This post is an offshoot from the main article, "Jekyll Tips, Tricks, and Best Practices". If you're currently developing (or thinking about developing) a website with Jekyll, check it out, maybe you'll find something useful!

Cascading Styles – just like it’s meant to!

The reasoning behind why you might want to set a different CSS (or JavaScript) on different posts/pages is explained in this blog post: Page-specific assets with Jekyll, and the instructions are pretty much adapted from there, as well.

But, as an example, let’s say that you decide to put your resume / CV on your Jekyll site, and perhaps you want it to be typographically styled just a bit differently than the rest of your website. Easy to do!

In the Front Matter of the page, include a custom variable like so:

layout: page
title: My Awesome Resume!
custom_css: resume

Then, in whatever file in contains the code for the <HEAD> section of your HTML document (good candidates are _layouts/default.html or _includes/head.html), insert the following AFTER any other CSS declarations:

  {% if page.custom_css %}
    {% for stylesheet in page.custom_css %}
    <link rel="stylesheet" href="{{ site.baseurl }}/assets/css/{{ stylesheet }}.css">
    {% endfor %}
  {% endif %}

Adjust the /assets/css/ in the href to correspond to whichever directory you keep all your CSS files.

Finally, create your new stylesheet, named resume.css in this case (and saved to the above folder).

You can add custom JavaScript too!

This is also a dead-simple way to include a script in the HEAD section of an individual page. Again, add a custom variable (or list of variables, in this case) to the page’s Front Matter:

layout: page
title: My Awesome Portfolio!
- awesome-project-demo
- another-great-demo

Now, in that same file with the <HEAD> section, insert the following (again, after any existing script tags):

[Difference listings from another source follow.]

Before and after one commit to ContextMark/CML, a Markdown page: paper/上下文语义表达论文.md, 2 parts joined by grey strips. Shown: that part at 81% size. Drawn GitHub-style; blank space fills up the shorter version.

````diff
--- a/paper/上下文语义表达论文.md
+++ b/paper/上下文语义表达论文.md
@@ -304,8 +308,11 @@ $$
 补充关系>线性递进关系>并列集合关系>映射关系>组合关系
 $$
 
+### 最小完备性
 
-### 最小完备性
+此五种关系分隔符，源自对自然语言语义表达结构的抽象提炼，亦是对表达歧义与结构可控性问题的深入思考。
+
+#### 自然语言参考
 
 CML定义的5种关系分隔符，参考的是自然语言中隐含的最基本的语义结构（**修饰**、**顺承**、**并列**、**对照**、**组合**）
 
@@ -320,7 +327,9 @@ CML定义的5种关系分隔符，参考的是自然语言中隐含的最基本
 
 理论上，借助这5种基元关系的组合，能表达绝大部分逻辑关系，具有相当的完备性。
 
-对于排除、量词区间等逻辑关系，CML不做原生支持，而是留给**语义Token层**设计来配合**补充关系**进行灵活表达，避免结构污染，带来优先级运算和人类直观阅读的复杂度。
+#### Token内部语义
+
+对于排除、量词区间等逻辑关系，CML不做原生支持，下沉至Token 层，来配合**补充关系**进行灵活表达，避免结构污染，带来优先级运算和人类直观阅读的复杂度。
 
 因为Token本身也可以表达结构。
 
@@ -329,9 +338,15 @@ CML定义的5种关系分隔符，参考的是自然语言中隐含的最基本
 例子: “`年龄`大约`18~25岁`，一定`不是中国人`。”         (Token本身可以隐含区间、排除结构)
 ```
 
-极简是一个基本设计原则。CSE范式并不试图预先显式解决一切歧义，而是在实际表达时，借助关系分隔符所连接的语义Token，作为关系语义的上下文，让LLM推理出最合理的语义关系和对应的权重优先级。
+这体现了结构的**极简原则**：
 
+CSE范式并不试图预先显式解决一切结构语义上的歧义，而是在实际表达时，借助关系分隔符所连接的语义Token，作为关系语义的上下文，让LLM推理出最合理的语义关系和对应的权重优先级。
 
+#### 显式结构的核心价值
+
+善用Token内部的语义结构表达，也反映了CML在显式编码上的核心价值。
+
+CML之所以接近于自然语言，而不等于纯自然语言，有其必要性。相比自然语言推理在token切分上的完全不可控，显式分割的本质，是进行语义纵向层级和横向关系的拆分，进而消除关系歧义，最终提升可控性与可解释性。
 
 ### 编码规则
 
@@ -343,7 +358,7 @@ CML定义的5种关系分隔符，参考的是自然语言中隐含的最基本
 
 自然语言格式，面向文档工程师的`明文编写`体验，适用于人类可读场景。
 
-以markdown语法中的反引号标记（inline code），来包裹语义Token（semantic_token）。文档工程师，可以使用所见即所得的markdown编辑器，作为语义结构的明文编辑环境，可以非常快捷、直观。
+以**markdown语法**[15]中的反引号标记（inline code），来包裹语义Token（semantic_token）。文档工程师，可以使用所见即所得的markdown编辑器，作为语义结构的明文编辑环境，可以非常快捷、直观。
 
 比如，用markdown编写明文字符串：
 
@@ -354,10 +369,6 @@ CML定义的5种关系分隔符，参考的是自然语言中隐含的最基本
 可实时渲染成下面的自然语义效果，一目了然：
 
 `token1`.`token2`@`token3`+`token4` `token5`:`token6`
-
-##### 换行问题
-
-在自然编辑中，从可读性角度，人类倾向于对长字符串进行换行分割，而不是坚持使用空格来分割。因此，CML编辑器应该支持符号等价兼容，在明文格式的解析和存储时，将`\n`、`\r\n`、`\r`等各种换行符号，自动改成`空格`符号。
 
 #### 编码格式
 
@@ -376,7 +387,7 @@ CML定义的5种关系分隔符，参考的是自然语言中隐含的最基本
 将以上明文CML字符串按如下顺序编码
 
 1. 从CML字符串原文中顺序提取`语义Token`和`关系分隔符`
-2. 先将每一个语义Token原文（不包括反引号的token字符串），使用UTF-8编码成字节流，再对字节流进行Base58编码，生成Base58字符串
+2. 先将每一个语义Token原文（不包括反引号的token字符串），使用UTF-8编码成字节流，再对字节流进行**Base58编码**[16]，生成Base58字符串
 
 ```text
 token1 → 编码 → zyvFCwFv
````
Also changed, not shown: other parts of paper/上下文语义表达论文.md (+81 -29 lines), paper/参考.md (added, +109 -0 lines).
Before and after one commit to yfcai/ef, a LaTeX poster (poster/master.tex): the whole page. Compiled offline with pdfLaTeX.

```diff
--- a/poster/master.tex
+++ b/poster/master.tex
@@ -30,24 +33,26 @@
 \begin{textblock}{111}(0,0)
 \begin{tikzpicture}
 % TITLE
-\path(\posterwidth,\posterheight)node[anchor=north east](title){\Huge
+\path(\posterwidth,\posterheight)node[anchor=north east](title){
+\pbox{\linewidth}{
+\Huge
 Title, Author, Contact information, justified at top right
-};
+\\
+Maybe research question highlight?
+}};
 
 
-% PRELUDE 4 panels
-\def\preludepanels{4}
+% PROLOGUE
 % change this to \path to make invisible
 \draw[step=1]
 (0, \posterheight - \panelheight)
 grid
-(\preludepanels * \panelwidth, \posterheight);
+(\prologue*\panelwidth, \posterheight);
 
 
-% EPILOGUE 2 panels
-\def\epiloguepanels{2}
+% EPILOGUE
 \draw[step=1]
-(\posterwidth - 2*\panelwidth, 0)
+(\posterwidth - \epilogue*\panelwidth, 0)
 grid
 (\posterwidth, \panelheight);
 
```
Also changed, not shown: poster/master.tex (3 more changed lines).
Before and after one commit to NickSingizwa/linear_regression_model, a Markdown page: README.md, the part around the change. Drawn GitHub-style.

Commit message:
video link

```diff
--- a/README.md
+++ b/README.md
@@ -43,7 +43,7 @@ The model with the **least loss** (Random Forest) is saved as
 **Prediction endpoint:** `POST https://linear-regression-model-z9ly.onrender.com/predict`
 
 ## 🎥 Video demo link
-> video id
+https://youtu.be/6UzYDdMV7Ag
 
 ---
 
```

  {% if page.custom_js %}
    {% for js_file in page.custom_js %}
    <script type="text/javascript" src="{{ site.baseurl }}/assets/js/{{ js_file }}.js"></script>
    {% endfor %}
  {% endif %}

As before: adjust the path in the src, make your files, and you’re good to go!

That’s it! It’s really one of the easiest, and most useful, Jekyll hacks I’ve found to date. Thanks to the original blog author Matt Gemmell, and thank you for reading! :) ■